● **What you will do**
For each line below that contains the word "from", make a copy.

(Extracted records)
== Segment start ==

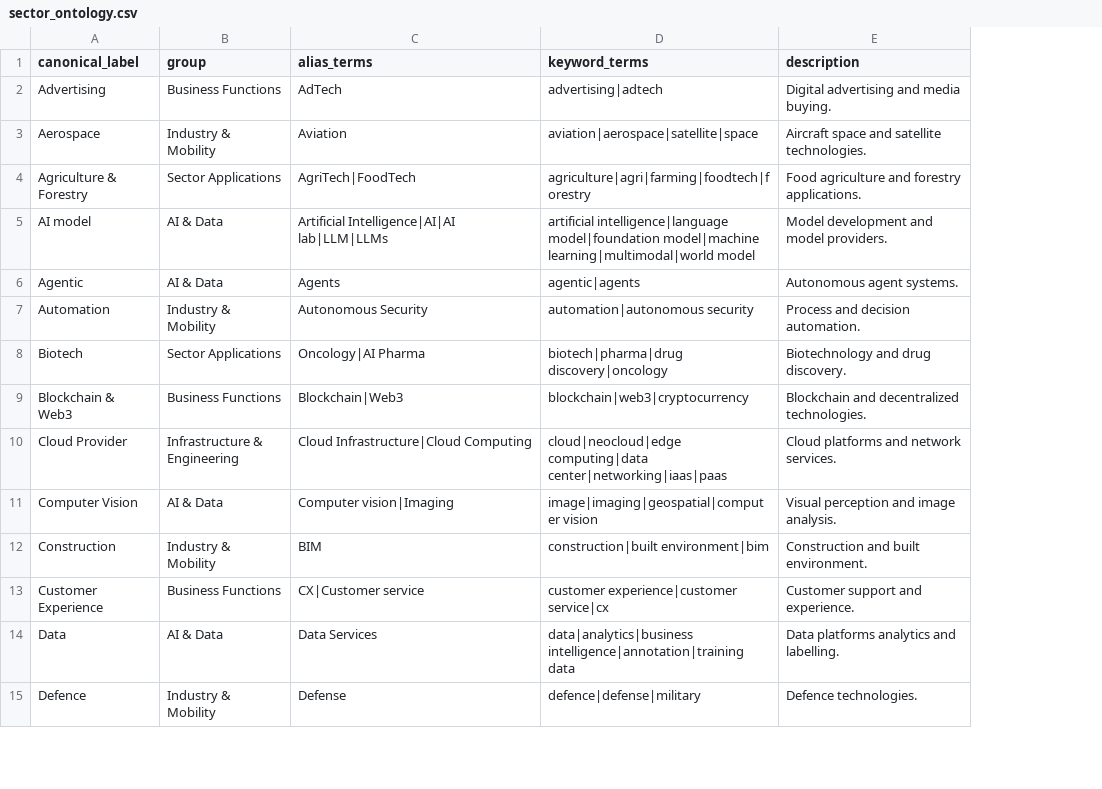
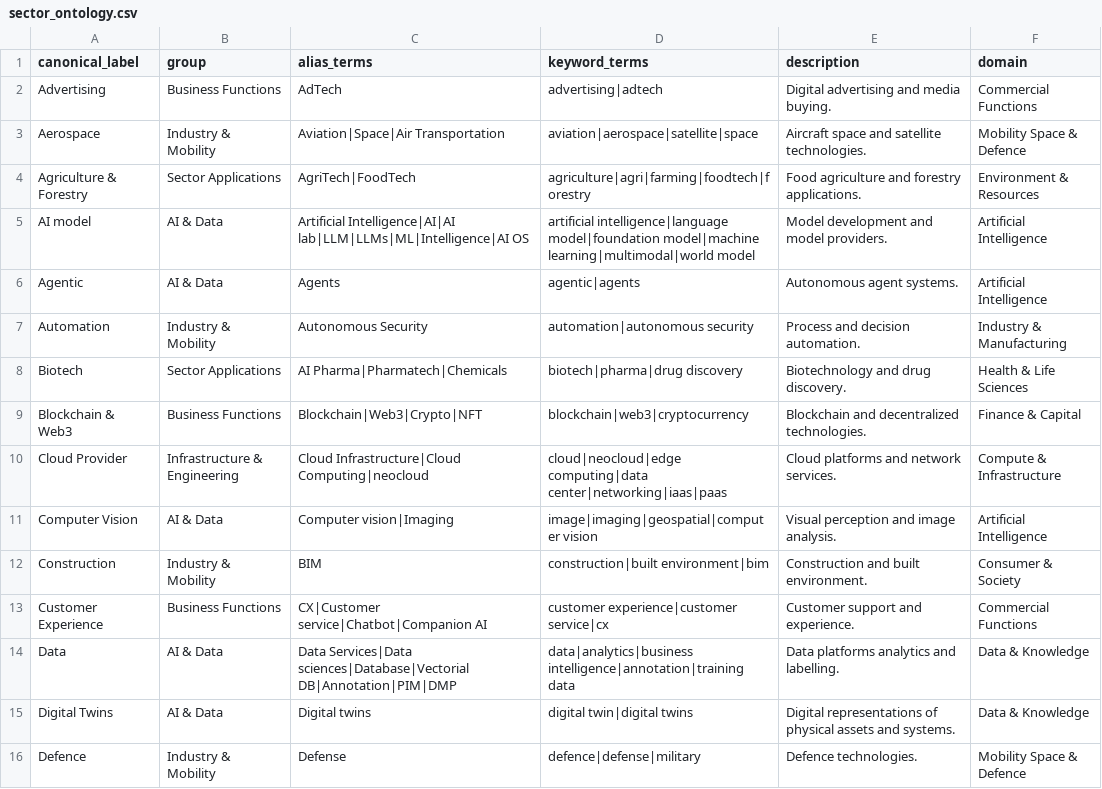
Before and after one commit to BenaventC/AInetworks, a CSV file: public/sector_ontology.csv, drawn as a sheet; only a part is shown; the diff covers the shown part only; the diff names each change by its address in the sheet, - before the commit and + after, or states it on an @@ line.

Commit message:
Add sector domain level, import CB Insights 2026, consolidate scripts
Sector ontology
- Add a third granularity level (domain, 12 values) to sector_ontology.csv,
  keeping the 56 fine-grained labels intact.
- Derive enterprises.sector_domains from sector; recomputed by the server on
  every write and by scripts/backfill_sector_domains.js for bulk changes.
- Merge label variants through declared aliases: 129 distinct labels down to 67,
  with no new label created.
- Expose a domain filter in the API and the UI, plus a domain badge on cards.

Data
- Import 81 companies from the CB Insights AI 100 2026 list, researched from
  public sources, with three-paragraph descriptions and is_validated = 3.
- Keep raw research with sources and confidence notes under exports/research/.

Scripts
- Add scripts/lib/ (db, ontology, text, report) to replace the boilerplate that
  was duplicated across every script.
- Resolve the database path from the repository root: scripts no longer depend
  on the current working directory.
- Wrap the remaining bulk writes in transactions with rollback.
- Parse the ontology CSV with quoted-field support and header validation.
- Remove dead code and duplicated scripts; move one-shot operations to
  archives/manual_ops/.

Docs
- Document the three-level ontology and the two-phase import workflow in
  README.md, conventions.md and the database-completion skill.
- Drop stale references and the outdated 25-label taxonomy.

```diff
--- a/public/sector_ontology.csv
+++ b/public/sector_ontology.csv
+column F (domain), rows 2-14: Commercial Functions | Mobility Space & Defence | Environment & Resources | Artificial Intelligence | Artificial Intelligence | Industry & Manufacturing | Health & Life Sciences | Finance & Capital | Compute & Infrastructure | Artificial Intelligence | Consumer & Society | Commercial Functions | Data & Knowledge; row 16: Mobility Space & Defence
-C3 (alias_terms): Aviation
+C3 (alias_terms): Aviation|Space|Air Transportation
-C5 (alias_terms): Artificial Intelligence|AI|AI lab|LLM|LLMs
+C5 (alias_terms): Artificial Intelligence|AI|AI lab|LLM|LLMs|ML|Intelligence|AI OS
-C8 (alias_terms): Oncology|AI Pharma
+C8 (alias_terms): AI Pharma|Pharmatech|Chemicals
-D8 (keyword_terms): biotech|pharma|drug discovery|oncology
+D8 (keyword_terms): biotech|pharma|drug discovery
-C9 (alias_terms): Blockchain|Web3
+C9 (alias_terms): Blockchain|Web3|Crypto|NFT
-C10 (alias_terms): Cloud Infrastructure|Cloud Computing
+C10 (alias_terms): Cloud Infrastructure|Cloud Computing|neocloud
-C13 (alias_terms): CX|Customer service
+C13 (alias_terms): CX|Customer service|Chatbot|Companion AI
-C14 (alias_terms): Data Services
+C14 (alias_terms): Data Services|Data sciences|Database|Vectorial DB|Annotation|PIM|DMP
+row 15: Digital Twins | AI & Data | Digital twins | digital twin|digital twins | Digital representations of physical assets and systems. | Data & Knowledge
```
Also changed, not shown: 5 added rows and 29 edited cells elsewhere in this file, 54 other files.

== Segment end ==

● **Answer for the task**
- Derive enterprises.sector_domains from sector; recomputed by the server on
- Import 81 companies from the CB Insights AI 100 2026 list, researched from
- Resolve the database path from the repository root: scripts no longer depend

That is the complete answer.